“Be willing to be a child and be the Lilliputian in the world of Gulliver.”
By Maria Popova
Why do writers — great writers — write? Literary history has given us some timeless answers from George Orwell, Joan Didion, Joy Williams, and David Foster Wallace — but the question remains ever-open. That’s precisely what editor Meredith Maran sets out to address in the anthology Why We Write: 20 Acclaimed Authors on How and Why They Do What They Do (public library; UK), which features such literary all-stars as Jennifer Egan, James Fray, Susan Orlean, and Michael Lewis.
One of the volume’s sharpest contributions comes from memorist, essayist and poet Mary Karr, author of the humorous and harrowing memoir series The Liar’s Club (1995), Cherry (2000), and Lit (2009). With her signature blend of uncompromising honesty, wry wit, and exquisite self-awareness that somehow manages to keep from bleeding into the naggy self-consciousness chronic of writers, Karr faces the written word with equal parts faith and irreverence.
I write to dream; to connect with other human beings; to record; to clarify; to visit the dead. I have a kind of primitive need to leave a mark on the world. Also, I have a need for money.
I’m almost always anxious when I’m writing. There are those great moments when you forget where you are, when you get your hands on the keys, and you don’t feel anything because you’re somewhere else. But that very rarely happens. Mostly I’m pounding my hands on the corpse’s chest. The easy times are intermittent. They can be five minutes long or five hours long, but they’re never very long. The hard times are not completely hard, but they can be pretty hard, and they can go on for weeks.
On remembering, despite the painful labor, to write with joy:
I usually get very sick after I finish a book. As soon as I put it down and my body lies down and there’s not that injection of adrenaline and cortisol, I get sick. I have a medium-shitty immune system so that doesn’t help. All of that said, writing feels like a privilege. Even though it’s very uncomfortable, I constantly feel very lucky.
On defeating the demons to access the gods of clarity:
When I went into a mental institution after I stopped drinking, my writing took a great leap forward — or at least people started paying a lot more for it. I was more clear and more openhearted, more self-aware, more suspicious of my own motives. I was more of a grown-up.
On the broken economics of the literary world, the myth of the rockstar-writer, and the choice of creative purpose over money:
I still don’t support myself as a writer. I support myself as a college professor. I couldn’t pay my mortgage on the revenue from my books. The myth is that you make a lot of money when you publish a book. Unless you write a blockbuster, that’s pretty much untrue. Starting when I was five, I always identified as a writer. It had nothing to do with income. I always told people I was a poet if they asked what I did. That’s what I still tell them now.
On the routine joy of unhinging oneself from the writing routine:

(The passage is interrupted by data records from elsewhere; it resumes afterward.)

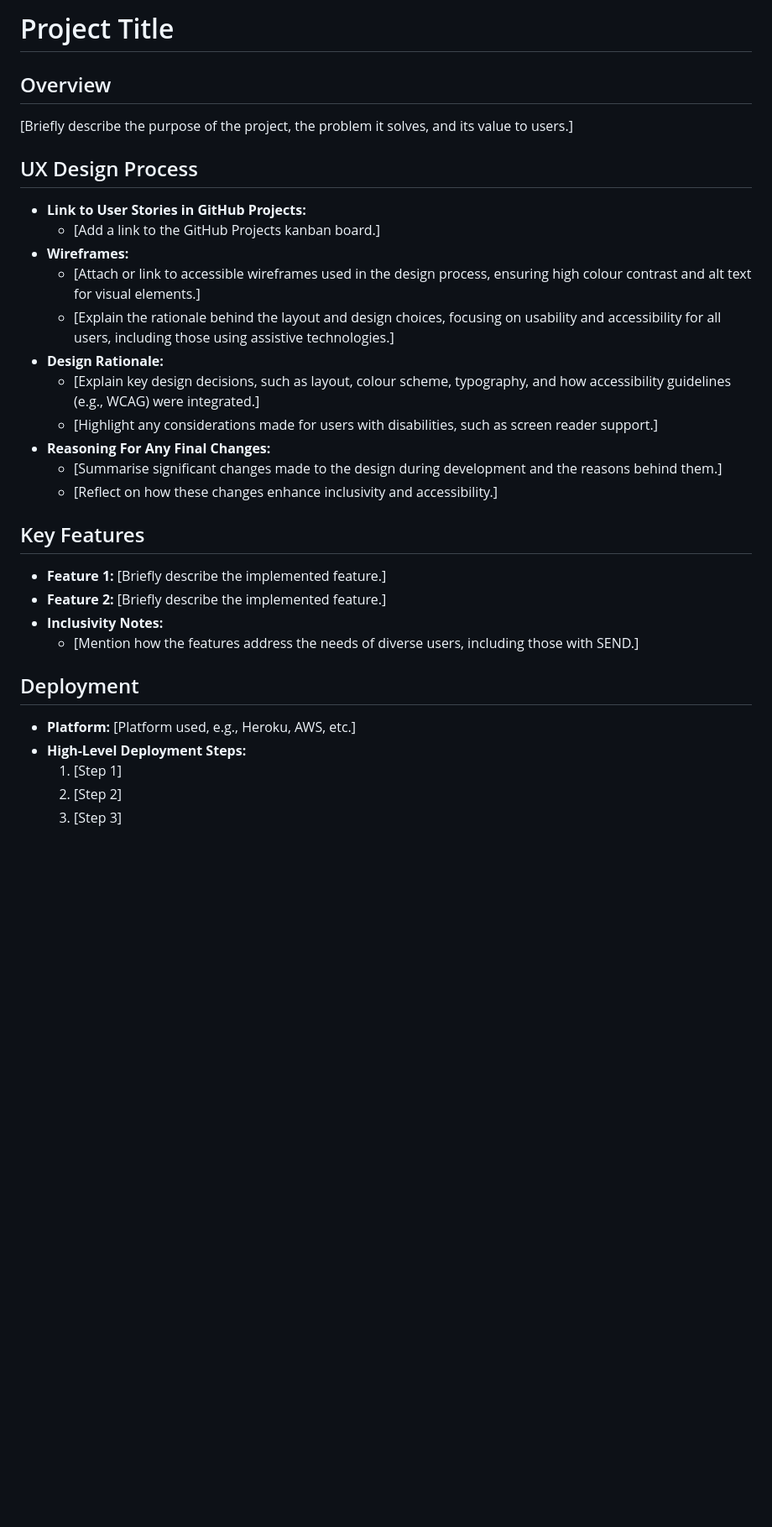
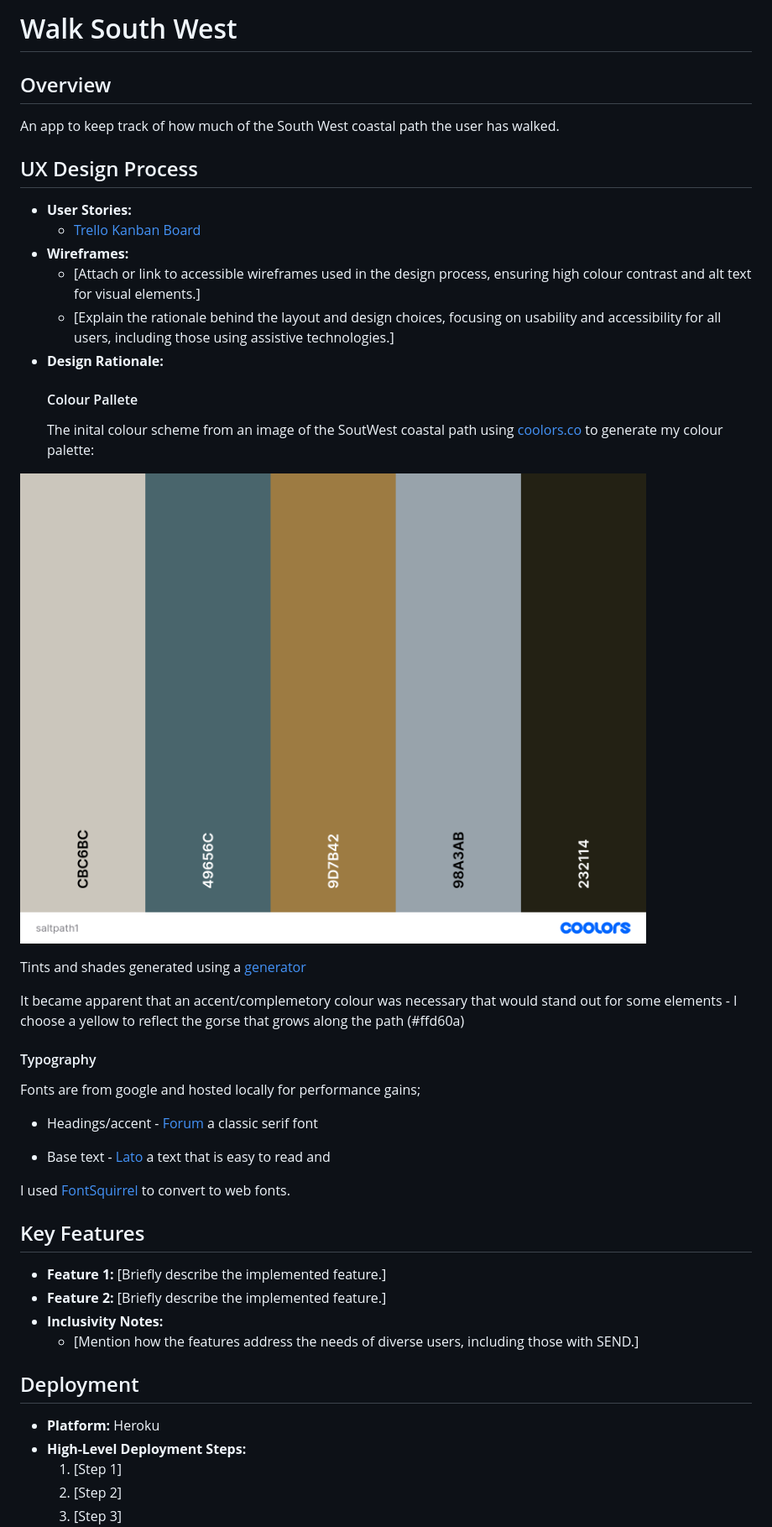
Before and after one commit to alice173/WSW, a Markdown page: README.md, the part around one of its changes. Shown at 84% size. GitHub-like rendering; pictures changed too: assets/images/palette.png (added); blank space fills up the shorter version.

Commit message:
update readme, add sass

```diff
--- a/README.md
+++ b/README.md
@@ -1,22 +1,35 @@
-# Project Title
+# Walk South West
 
 ## Overview
 
-[Briefly describe the purpose of the project, the problem it solves, and its value to users.]
+An app to keep track of how much of the South West coastal path the user has walked.
 
 ## UX Design Process
 
-- **Link to User Stories in GitHub Projects:**
-  - [Add a link to the GitHub Projects kanban board.]
+- **User Stories:**
+  - [Trello Kanban Board](https://trello.com/invite/b/6745eaca0a76ea45ef8826d6/ATTId728c7a61a787b417503eafe40cf68feC19FDF22/wsw)
 - **Wireframes:**
   - [Attach or link to accessible wireframes used in the design process, ensuring high colour contrast and alt text for visual elements.]
   - [Explain the rationale behind the layout and design choices, focusing on usability and accessibility for all users, including those using assistive technologies.]
 - **Design Rationale:**
-  - [Explain key design decisions, such as layout, colour scheme, typography, and how accessibility guidelines (e.g., WCAG) were integrated.]
-  - [Highlight any considerations made for users with disabilities, such as screen reader support.]
-- **Reasoning For Any Final Changes:**
-  - [Summarise significant changes made to the design during development and the reasons behind them.]
-  - [Reflect on how these changes enhance inclusivity and accessibility.]
+  #### Colour Pallete
+  The inital colour scheme from an image of the SoutWest coastal path using [coolors.co](https://coolors.co/e84610-009fe3-4a4a4f-445261-d63649-e6ecf0-000000) to generate my colour palette:
+
+![screenshot](assets/images/palette.png)
+
+Tints and shades generated using a [generator](https://maketintsandshades.com/)
+
+It became apparent that an accent/complemetory colour was necessary that would stand out for some elements - I choose a yellow to reflect the gorse that grows along the path (#ffd60a)
+
+#### Typography
+
+Fonts are from google and hosted locally for performance gains;
+
+- Headings/accent - [Forum](https://fonts.google.com/specimen/Forum) a classic serif font
+
+- Base text - [Lato](https://fonts.google.com/specimen/Lato) a text that is easy to read and
+
+I used [FontSquirrel](https://www.fontsquirrel.com/) to convert to web fonts.
 
 ## Key Features
 
@@ -27,7 +40,7 @@
 
 ## Deployment
 
-- **Platform:** [Platform used, e.g., Heroku, AWS, etc.]
+- **Platform:** Heroku
 - **High-Level Deployment Steps:**
   1. [Step 1]
   2. [Step 2]
```
Also changed, not shown: other parts of README.md (+2 -2 lines), 9 other files.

For me the best time is at the end of the day, when you’ve written and forgotten. You wrote longer than you expected to. You’ve been so absorbed in it that it got late. You unhitch yourself from the plow.
On the present state of book publishing, with a reminder that it’s only as dystopian as we make it:
Currently nobody really knows how to sell books. The whole system is changing, and nobody knows how to make money in this industry in any kind of reliable way. The industry has this blockbuster mentality that permits a shitty TV star to publish his shitty book and sell three million copies in hardcover, and then you never hear about it again. All the energy is focused on those blockbuster books because they have the most immediate, short-term return. People have been saying it’s the end of the novel since Hemingway. I don’t feel that dire about it. I think more people read than used to read. You have more people reading worse books, but they’re still reading books.
Karr ends with some synthesized wisdom for writers:
- The quote I had tacked to my board while I was writing Lit is from Samuel Beckett, and it’s really helpful: “Ever tried. Ever failed. No matter. Try again. Fail better.”
- Any idiot can publish a book. But if you want to write a good book, you’re going to have to set the bar higher than the marketplace’s. Which shouldn’t be too hard.
- Most great writers suffer and have no idea how good they are. Most bad writers are very confident. Be willing to be a child and be the Lilliputian in the world of Gulliver, the bat girl in Yankee Stadium. That’s a more fruitful way to be.
Why We Write is excellent in its entirety. Pair it with H. P. Lovecraft’s advice to aspiring writers, F. Scott Fitzgerald’s letter to his daughter, Zadie Smith’s 10 rules of writing, Kurt Vonnegut’s 8 keys to the power of the written word, David Ogilvy’s 10 no-bullshit tips, Henry Miller’s 11 commandments, Jack Kerouac’s 30 beliefs and techniques, John Steinbeck’s 6 pointers, Neil Gaiman’s 8 rules, Margaret Atwood’s 10 practical tips, and Susan Sontag’s synthesized learnings.
Photograph via Poetry Foundation
Published January 31, 2013